Like multi-national energy company bpTT, newly appointed chairman of the Energy Chamber, Eugene Tiah is calling for clarity of Government’s policy, to ensure growth both in the oil and gas sector.
Tiah, an industry player with some 31 years experience called for a more detailed and comprehensive consultation to find the right taxation regime, as he reflected on Government’s proposed 12.5 per cent royalty on all oil, natural gas and condensate produced locally. This tax measure is expected to come into effect on December 1, but concerns have been expressed from among key players in this sector about the lack of details. In his inaugural address to members, Tiah thanked his predecessor Vincent Pereira and commended him for taking the chamber through a difficult period for the past three years.
Reminding his audience of two key strategic imperatives of the chamber, one to ensure TT was an attractive investment destination, Tiah said, with US$10 billion committed to upstream gas over the next four to five years, they were making significant progress but there was still a lot of work to be done.
Tiah said, “The Government has outlined the desire for a new taxation regime for the upstream oil and gas industry in each of the last three annual budgets and there has been some engagement with the Ministry of Finance and the consultants hired through the IMF about these topics. But there is still a lack of final resolution and clarity about exactly what is intended.
“Detailed and comprehensive consultation with the industry is required to find the right taxation regime, which meets the principles outlined by the Minister of Finance in his presentation on Monday.”
He also called for a clear policy direction on the future of debt-riddled, State-owned Petrotrin. Imbert said the company had two large outstanding debts, totaling some US$12 billion that are due to mature in 2019 and 2022 respectively. Yet, the minister insisted, Petrotrin still had great potential with its excellent portfolio of land and marine acreage.
Tiah said, in the oil industry, the role of Petrotrin remained a crucial issue but there continued to be a lack of clear policy by Government on its future, beyond statements on the challenges faced, the need for restructuring and a new approach.
He said many of their companies rely upon Petrotrin for much of their business and the chamber is an important stakeholder in discussions about the future of the company and the traditional oil industry.
He also pointed out that in the LNG and petrochemical sectors, there were still many unresolved policy issues that required urgent attention.

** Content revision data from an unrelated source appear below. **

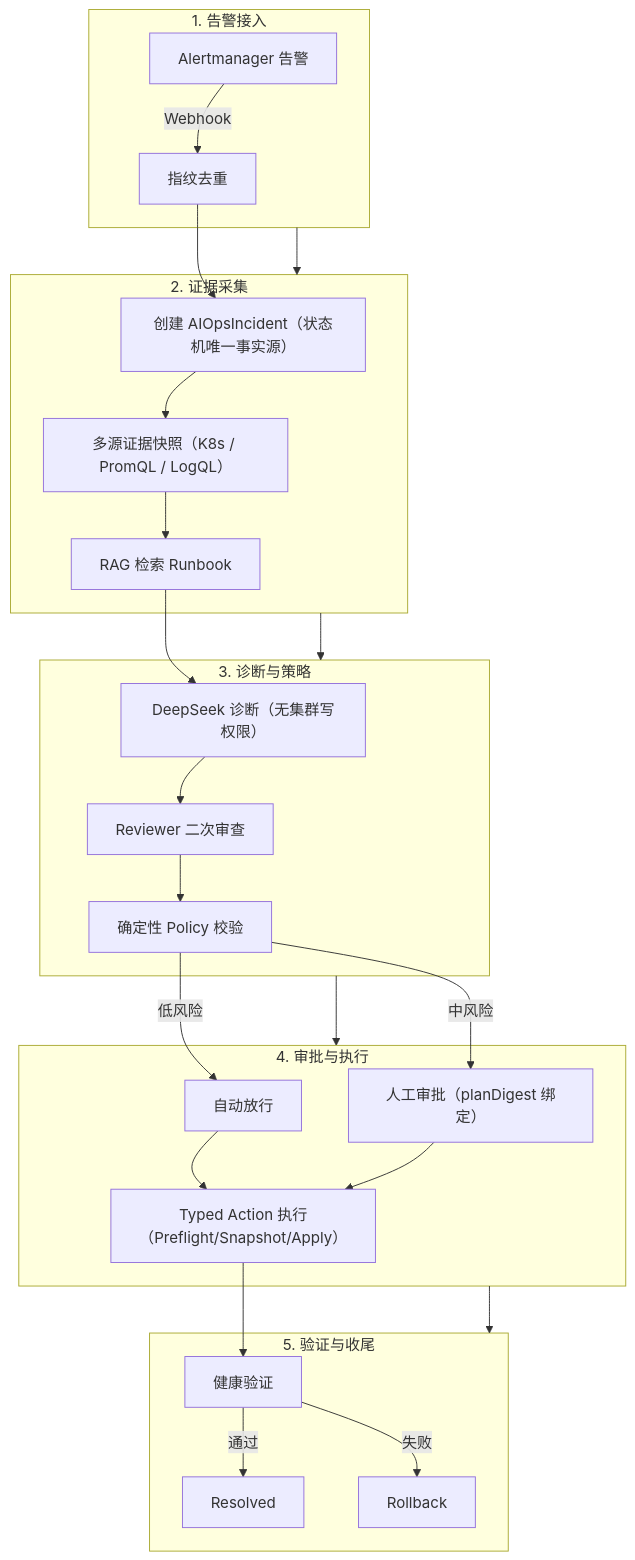
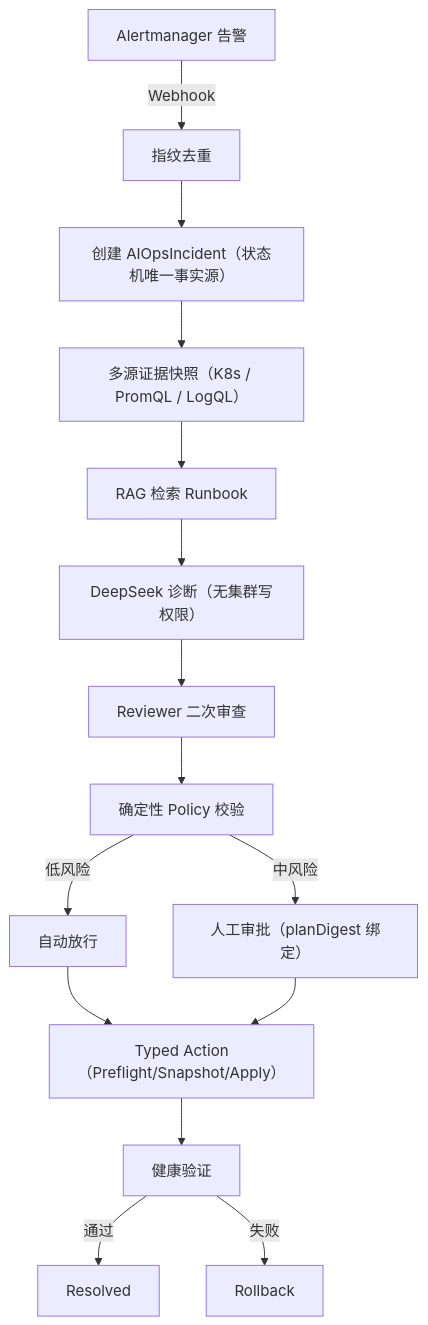
The diagram in content/projects/aegisops/index.md (user27c/sre-portfolio), drawn with Mermaid before and after one commit. The commit also changed other lines of this file, not shown here.

````diff
--- a/content/projects/aegisops/index.md
+++ b/content/projects/aegisops/index.md
@@ -35,33 +35,17 @@
 ```mermaid
 flowchart TD
-    subgraph A ["1. 告警接入"]
-        ALERT["Alertmanager 告警"] -->|Webhook| DEDUP["指纹去重"]
-    end
-
-    subgraph B ["2. 证据采集"]
-        DEDUP --> INCIDENT["创建 AIOpsIncident（状态机唯一事实源）"]
-        INCIDENT --> EVIDENCE["多源证据快照（K8s / PromQL / LogQL）"]
-        EVIDENCE --> RAG["RAG 检索 Runbook"]
-    end
-
-    subgraph C ["3. 诊断与策略"]
-        RAG --> DIAG["DeepSeek 诊断（无集群写权限）"]
-        DIAG --> REVIEW["Reviewer 二次审查"]
-        REVIEW --> POLICY["确定性 Policy 校验"]
-    end
-
-    subgraph D ["4. 审批与执行"]
-        POLICY -->|低风险| AUTO["自动放行"]
-        POLICY -->|中风险| APPROVAL["人工审批（planDigest 绑定）"]
-        AUTO --> EXEC["Typed Action 执行（Preflight/Snapshot/Apply）"]
-        APPROVAL --> EXEC
-    end
-
-    subgraph E ["5. 验证与收尾"]
-        EXEC --> VERIFY["健康验证"]
-        VERIFY -->|通过| RESOLVED["Resolved"]
-        VERIFY -->|失败| ROLLBACK["Rollback"]
-    end
-
-    A --> B --> C --> D --> E
+    ALERT["Alertmanager 告警"] -->|Webhook| DEDUP["指纹去重"]
+    DEDUP --> INCIDENT["创建 AIOpsIncident（状态机唯一事实源）"]
+    INCIDENT --> EVIDENCE["多源证据快照（K8s / PromQL / LogQL）"]
+    EVIDENCE --> RAG["RAG 检索 Runbook"]
+    RAG --> DIAG["DeepSeek 诊断（无集群写权限）"]
+    DIAG --> REVIEW["Reviewer 二次审查"]
+    REVIEW --> POLICY["确定性 Policy 校验"]
+    POLICY -->|低风险| AUTO["自动放行"]
+    POLICY -->|中风险| APPROVAL["人工审批（planDigest 绑定）"]
+    AUTO --> EXEC["Typed Action（Preflight/Snapshot/Apply）"]
+    APPROVAL --> EXEC
+    EXEC --> VERIFY["健康验证"]
+    VERIFY -->|通过| RESOLVED["Resolved"]
+    VERIFY -->|失败| ROLLBACK["Rollback"]
 ```
````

In the upstream sector, he said, clarity and certainty were needed to encourage investment, including investment in upgrading existing facilities to improve efficiency.